Copy each line from the records below in which the word "introducao" is found.
◇ ◇ ◇ ◇ ◇ ◇ ◇
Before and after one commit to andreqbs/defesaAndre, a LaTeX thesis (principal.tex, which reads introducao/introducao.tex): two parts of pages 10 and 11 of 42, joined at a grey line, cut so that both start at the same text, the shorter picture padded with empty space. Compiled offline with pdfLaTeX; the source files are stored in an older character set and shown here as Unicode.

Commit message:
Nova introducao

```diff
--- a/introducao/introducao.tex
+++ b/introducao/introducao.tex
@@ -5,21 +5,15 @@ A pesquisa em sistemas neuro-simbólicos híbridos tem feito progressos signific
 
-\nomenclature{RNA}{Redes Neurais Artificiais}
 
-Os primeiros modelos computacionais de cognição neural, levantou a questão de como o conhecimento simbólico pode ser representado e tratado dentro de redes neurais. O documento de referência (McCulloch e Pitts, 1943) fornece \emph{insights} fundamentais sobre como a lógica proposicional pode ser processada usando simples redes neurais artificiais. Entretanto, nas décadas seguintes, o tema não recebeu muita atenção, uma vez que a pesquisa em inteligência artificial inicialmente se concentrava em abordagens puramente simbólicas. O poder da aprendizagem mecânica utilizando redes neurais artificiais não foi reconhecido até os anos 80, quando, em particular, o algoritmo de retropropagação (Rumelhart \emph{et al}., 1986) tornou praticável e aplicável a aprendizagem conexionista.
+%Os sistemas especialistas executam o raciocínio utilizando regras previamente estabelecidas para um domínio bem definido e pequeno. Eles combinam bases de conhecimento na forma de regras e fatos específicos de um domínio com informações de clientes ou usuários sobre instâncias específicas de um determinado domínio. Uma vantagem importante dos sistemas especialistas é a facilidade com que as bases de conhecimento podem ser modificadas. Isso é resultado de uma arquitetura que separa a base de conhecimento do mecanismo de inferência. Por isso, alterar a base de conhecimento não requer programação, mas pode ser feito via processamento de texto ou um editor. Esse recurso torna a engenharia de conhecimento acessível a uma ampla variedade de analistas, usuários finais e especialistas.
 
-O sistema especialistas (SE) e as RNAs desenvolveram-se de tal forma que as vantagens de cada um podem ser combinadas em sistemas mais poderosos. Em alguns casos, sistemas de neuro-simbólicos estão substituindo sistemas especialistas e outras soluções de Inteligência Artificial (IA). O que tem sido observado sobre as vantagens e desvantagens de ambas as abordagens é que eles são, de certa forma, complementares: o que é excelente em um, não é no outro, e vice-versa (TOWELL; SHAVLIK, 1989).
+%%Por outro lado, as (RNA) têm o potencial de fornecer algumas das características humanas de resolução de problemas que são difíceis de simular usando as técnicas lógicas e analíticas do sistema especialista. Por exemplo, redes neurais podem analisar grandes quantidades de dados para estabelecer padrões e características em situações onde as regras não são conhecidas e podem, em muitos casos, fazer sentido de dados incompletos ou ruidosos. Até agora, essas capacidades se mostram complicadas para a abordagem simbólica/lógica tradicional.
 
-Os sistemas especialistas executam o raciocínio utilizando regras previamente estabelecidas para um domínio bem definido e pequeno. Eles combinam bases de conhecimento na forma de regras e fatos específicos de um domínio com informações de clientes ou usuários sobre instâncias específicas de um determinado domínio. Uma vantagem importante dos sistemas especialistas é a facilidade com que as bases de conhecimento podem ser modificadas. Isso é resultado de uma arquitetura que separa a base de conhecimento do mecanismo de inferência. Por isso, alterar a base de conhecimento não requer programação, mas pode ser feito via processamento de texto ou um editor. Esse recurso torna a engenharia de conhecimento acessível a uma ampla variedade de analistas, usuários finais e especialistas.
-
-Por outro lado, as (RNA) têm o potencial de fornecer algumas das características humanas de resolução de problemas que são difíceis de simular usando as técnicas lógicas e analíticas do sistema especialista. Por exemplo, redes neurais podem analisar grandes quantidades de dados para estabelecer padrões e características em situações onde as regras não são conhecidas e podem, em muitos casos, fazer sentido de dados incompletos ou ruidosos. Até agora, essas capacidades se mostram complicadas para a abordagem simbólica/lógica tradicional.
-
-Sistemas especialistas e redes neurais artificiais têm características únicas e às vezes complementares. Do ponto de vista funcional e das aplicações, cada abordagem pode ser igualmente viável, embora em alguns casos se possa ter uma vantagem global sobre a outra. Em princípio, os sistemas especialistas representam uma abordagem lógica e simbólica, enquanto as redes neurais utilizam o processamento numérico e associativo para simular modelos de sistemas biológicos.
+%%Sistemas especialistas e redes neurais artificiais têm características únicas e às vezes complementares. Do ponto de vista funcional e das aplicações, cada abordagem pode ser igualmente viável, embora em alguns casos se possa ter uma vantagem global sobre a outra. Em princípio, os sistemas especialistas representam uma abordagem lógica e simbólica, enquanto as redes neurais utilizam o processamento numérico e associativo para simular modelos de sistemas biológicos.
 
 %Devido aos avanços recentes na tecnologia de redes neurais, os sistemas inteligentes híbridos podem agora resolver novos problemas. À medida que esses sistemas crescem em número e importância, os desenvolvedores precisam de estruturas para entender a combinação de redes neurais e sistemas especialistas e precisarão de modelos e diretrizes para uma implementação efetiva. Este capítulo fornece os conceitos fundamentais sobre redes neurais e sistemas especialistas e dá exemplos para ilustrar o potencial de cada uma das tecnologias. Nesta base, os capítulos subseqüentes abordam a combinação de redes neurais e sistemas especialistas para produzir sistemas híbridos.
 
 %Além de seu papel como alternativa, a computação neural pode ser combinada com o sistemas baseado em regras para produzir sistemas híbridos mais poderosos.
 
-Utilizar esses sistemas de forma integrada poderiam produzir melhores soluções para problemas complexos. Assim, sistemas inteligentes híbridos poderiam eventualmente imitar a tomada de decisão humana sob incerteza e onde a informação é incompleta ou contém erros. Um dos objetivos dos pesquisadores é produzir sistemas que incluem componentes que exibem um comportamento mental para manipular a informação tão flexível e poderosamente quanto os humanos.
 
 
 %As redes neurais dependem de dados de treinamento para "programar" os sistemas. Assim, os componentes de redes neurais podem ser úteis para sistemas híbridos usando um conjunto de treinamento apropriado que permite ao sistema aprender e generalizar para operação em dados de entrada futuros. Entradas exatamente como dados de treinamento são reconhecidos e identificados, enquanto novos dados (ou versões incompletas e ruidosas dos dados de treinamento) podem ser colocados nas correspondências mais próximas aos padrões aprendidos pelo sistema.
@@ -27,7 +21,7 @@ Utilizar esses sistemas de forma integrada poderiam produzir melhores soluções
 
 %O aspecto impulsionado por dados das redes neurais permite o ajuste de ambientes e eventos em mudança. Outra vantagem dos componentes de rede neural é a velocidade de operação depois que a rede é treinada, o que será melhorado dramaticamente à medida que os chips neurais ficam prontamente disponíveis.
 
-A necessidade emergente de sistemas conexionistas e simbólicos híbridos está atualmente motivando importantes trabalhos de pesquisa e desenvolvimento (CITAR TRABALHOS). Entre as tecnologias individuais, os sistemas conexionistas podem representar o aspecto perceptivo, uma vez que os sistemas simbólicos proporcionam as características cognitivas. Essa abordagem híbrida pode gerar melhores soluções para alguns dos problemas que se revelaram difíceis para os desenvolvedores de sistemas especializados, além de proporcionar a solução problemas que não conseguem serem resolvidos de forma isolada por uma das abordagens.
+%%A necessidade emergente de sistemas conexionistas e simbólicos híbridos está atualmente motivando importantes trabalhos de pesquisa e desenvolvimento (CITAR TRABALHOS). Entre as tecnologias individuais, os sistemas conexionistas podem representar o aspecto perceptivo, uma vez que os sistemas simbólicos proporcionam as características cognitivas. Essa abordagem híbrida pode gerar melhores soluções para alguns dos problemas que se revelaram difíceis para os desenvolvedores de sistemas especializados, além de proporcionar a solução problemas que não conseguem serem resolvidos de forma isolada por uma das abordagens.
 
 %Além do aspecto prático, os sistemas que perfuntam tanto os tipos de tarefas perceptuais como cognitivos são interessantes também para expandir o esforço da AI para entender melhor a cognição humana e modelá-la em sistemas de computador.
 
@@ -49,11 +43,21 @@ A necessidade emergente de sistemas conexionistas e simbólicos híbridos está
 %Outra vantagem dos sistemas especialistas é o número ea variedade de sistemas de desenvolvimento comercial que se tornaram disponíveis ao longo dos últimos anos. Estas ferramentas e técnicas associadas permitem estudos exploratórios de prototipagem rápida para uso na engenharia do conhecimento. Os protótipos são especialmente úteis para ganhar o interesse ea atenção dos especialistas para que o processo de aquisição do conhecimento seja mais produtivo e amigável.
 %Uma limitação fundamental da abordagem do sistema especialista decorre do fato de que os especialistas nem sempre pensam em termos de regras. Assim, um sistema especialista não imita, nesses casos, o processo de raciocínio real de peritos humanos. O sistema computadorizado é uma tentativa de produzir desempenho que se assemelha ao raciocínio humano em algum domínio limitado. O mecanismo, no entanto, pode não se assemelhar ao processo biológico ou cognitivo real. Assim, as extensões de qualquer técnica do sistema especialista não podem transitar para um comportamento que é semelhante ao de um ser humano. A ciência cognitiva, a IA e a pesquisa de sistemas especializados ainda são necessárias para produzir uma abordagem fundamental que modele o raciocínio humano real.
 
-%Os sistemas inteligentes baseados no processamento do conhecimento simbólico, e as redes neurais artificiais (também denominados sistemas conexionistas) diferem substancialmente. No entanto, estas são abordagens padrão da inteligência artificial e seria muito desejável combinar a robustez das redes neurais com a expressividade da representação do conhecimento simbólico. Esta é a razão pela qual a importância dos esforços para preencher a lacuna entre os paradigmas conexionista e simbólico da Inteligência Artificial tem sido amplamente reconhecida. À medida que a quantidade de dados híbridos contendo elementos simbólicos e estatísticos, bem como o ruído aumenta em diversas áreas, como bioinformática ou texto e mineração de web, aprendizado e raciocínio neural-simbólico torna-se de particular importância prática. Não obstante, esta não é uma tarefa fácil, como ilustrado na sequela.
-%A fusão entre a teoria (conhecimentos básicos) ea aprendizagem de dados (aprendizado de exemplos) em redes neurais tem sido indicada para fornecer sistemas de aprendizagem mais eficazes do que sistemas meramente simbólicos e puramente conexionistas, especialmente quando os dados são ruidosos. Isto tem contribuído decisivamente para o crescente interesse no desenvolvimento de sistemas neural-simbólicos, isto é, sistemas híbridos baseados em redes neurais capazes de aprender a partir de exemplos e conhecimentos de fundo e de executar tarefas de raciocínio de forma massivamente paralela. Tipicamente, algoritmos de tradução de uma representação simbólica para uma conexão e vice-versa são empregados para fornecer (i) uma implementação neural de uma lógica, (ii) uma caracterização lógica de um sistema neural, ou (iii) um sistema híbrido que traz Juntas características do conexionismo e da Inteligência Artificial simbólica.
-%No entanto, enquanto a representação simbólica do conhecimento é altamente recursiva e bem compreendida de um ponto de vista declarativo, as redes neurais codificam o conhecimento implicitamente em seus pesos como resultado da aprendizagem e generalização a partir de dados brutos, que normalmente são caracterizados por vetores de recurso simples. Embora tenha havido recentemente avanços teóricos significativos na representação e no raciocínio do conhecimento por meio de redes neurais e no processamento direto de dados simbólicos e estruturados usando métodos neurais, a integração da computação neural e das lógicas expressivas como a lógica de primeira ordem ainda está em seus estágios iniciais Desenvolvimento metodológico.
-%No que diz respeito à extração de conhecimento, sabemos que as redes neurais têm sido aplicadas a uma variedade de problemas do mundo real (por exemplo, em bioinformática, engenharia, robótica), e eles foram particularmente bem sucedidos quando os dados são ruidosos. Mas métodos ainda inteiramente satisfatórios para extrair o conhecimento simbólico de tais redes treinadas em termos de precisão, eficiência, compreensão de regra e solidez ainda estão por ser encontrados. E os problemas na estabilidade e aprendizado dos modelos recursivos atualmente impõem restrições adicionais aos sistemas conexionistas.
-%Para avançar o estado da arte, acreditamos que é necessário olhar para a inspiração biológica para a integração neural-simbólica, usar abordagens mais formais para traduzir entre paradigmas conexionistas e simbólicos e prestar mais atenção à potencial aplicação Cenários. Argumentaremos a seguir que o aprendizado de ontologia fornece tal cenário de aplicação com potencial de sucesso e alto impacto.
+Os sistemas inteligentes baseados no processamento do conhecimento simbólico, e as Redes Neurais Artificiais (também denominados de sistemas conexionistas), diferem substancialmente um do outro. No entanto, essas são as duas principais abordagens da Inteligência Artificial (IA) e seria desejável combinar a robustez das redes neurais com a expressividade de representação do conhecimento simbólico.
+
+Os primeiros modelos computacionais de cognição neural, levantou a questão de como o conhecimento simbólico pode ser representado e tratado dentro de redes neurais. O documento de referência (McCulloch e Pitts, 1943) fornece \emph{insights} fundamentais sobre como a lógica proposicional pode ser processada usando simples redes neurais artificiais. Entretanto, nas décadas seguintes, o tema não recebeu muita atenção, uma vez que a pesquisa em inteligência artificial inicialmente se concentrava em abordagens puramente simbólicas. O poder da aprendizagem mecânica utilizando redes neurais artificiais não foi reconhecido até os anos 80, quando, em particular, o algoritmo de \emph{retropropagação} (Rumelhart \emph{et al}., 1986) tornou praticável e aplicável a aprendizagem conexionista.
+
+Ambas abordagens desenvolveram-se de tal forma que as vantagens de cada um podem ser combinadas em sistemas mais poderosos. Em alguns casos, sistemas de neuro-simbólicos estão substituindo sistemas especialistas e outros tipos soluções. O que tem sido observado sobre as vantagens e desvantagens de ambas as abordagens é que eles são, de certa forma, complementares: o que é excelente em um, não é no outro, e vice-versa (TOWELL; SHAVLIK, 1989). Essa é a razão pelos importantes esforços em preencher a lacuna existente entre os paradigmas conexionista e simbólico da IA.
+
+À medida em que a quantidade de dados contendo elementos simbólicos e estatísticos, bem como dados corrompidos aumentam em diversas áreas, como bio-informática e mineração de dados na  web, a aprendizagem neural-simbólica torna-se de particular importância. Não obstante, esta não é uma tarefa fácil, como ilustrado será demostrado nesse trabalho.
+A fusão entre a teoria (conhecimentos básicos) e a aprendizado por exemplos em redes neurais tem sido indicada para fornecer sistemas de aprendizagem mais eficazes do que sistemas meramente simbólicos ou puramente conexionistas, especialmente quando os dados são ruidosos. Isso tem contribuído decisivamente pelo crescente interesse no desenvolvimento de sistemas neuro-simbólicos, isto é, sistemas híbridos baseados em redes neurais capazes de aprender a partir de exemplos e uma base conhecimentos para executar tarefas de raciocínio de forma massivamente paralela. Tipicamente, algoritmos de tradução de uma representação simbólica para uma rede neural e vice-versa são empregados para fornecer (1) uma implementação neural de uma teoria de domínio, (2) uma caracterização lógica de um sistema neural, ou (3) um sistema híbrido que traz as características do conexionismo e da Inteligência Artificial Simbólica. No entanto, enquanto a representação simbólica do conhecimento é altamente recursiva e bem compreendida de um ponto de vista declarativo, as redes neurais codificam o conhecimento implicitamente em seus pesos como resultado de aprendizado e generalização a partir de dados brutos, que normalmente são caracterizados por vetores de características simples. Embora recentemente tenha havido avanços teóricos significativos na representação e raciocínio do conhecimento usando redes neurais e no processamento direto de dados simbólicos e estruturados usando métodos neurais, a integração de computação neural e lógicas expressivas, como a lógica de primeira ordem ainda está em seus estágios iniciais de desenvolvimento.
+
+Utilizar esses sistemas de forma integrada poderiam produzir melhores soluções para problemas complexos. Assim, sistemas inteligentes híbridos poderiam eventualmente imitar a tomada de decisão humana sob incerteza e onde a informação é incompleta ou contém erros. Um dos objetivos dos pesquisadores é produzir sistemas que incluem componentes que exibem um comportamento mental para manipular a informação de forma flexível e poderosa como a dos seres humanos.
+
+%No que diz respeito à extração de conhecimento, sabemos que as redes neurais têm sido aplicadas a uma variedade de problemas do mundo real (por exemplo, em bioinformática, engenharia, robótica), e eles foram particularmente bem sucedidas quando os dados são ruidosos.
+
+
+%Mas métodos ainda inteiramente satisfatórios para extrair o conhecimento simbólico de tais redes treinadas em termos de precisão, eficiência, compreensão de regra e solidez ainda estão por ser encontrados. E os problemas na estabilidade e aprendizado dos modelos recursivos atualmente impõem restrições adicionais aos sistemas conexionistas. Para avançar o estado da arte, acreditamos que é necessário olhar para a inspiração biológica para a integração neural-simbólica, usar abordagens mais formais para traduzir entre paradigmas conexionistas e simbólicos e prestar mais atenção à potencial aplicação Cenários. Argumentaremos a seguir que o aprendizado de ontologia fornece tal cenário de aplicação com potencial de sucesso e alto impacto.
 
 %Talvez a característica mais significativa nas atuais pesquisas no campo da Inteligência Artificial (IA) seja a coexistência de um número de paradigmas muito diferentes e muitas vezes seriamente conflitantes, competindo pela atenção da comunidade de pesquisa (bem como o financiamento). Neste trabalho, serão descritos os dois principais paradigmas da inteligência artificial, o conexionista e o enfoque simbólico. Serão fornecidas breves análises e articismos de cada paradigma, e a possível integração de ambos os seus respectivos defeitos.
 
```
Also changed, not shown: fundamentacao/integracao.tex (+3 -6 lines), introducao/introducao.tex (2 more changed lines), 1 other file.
◇ ◇ ◇ ◇ ◇ ◇ ◇
> _Solved exercise_
Before and after one commit to andreqbs/defesaAndre, a LaTeX thesis (principal.tex, which reads introducao/introducao.tex): two parts of pages 10 and 11 of 42, joined at a grey line, cut so that both start at the same text, the shorter picture padded with empty space. Compiled offline with pdfLaTeX; the source files are stored in an older character set and shown here as Unicode.
Nova introducao
--- a/introducao/introducao.tex
+++ b/introducao/introducao.tex
Also changed, not shown: fundamentacao/integracao.tex (+3 -6 lines), introducao/introducao.tex (2 more changed lines), 1 other file.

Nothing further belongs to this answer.